  • Alexander Calder - Spring Carnival, 1965
March 20, 2019
A philosophy graduate interested in critical theory, politics and art. Alias of Jelena Martinović.

With spring the world is reborn, with trees dripping with blossom and the leaves beginning to unfurl. Since ancient times, artists admired the beauty, freshness and power of this tender season. Throughout the history of art, they have captured everything from nature awakening and seasonal social activities to more symbolic connotations, such as ideas of rebirth, resurrection, awakening of life and desires.

Welcoming spring into our lives after a long winter this March 20, we have compiled a list of artworks which perfectly embody a new start which this season brings.

Featured image: Alexander Calder – Spring Carnival, 1965. All images courtesy of their respective galleries.

  • Hiro Ando - Hanami

Hiro Ando - Hanami

A contemporary Japanese artist, Hiro Ando conflates traditional and present-day Japan in works in a variety of different media including painting, digital media, sculpture, and video. In his sculptural works, the artist often uses monochrome colors and the smooth, shiny materials including resin, porcelain, bronze, and even diamonds, making his works representative of the contemporary Neo-pop art.

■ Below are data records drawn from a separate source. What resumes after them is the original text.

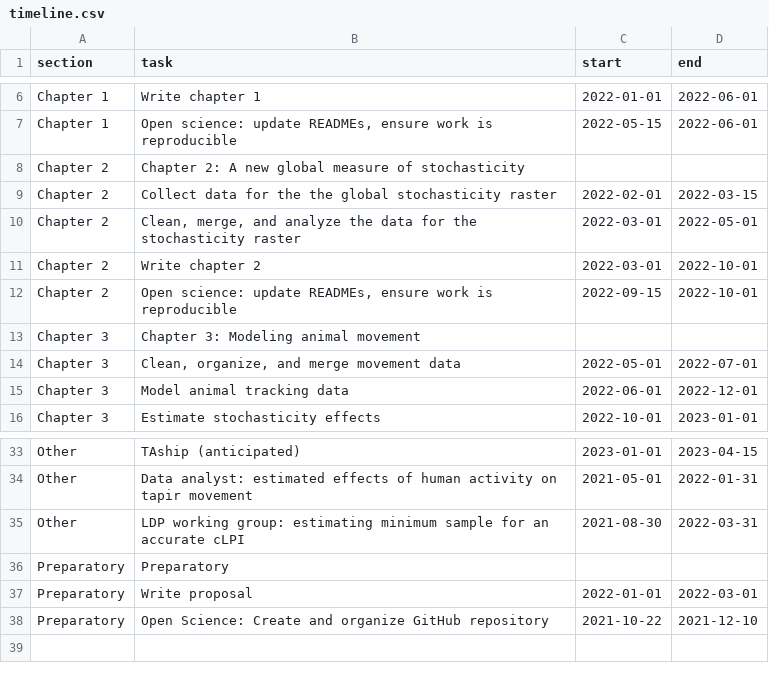
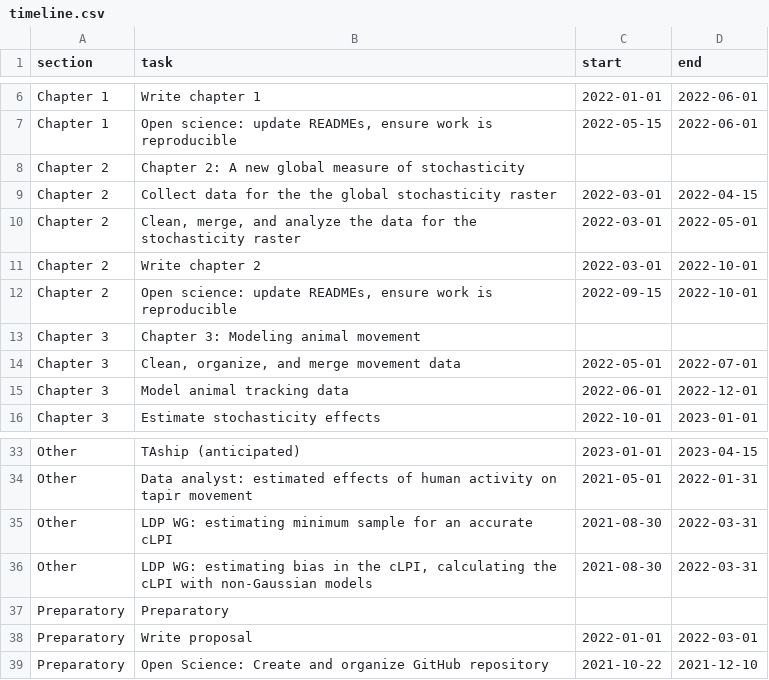
Before and after one commit to StefanoMezzini/hr-environ-stoch-phd, a CSV file: writing/thesis/timeline.csv, drawn as a sheet; only a part is shown, gaps mark what is left out.

Commit message:
added more detail to working groups

```diff
--- a/writing/thesis/timeline.csv
+++ b/writing/thesis/timeline.csv
@@ -8,3 +8,3 @@ Chapter 1,"Open science: update READMEs, ensure work is reproducible",2022-05-15
 Chapter 2,Chapter 2: A new global measure of stochasticity,,
-Chapter 2,Collect data for the the global stochasticity raster,2022-02-01,2022-03-15
+Chapter 2,Collect data for the the global stochasticity raster,2022-03-01,2022-04-15
 Chapter 2,"Clean, merge, and analyze the data for the stochasticity raster",2022-03-01,2022-05-01
@@ -34,3 +34,4 @@ Other,TAship (anticipated),2023-01-01,2023-04-15
 Other,Data analyst: estimated effects of human activity on tapir movement,2021-05-01,2022-01-31
-Other,LDP working group: estimating minimum sample for an accurate cLPI,2021-08-30,2022-03-31
+Other,LDP WG: estimating minimum sample for an accurate cLPI,2021-08-30,2022-03-31
+Other,"LDP WG: estimating bias in the cLPI, calculating the cLPI with non-Gaussian models",2021-08-30,2022-03-31
 Preparatory,Preparatory,,
```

Created in 2017, Hanami is inspired by the vigorous and brief blooming of the Japanese cherry trees. This served as an important symbol of the Japanese Samurai warriors who compared themselves to the petals falling from the trees in their prime signifying the beauty of their short well-lived lives.

See more info about the work here.

  • Nicole Pon Horvath - Full Moon And Cherry Blossom, 2012

Nicole Pon Horvath - Full Moon And Cherry Blossom

A French-born and Algeria-raised artist, Nicole Pon Horvath devotedly creates contemplative works based on Japanese traditional painting. Through her work, the artist aims to express the transformation of emotions through depictions of natural environments.

Capturing the full moon hiding behind the old cherry tree, the painting Full Moon and Cherry Blossom evokes stillness and serenity. The work speaks about the permanence of nature and its seasonal clock which repeats day after day, month after month, year after year.

See more info about the work here.

  • Anya Spielman - Shot Blossoms, 2008

Anya Spielman - Shot Blossoms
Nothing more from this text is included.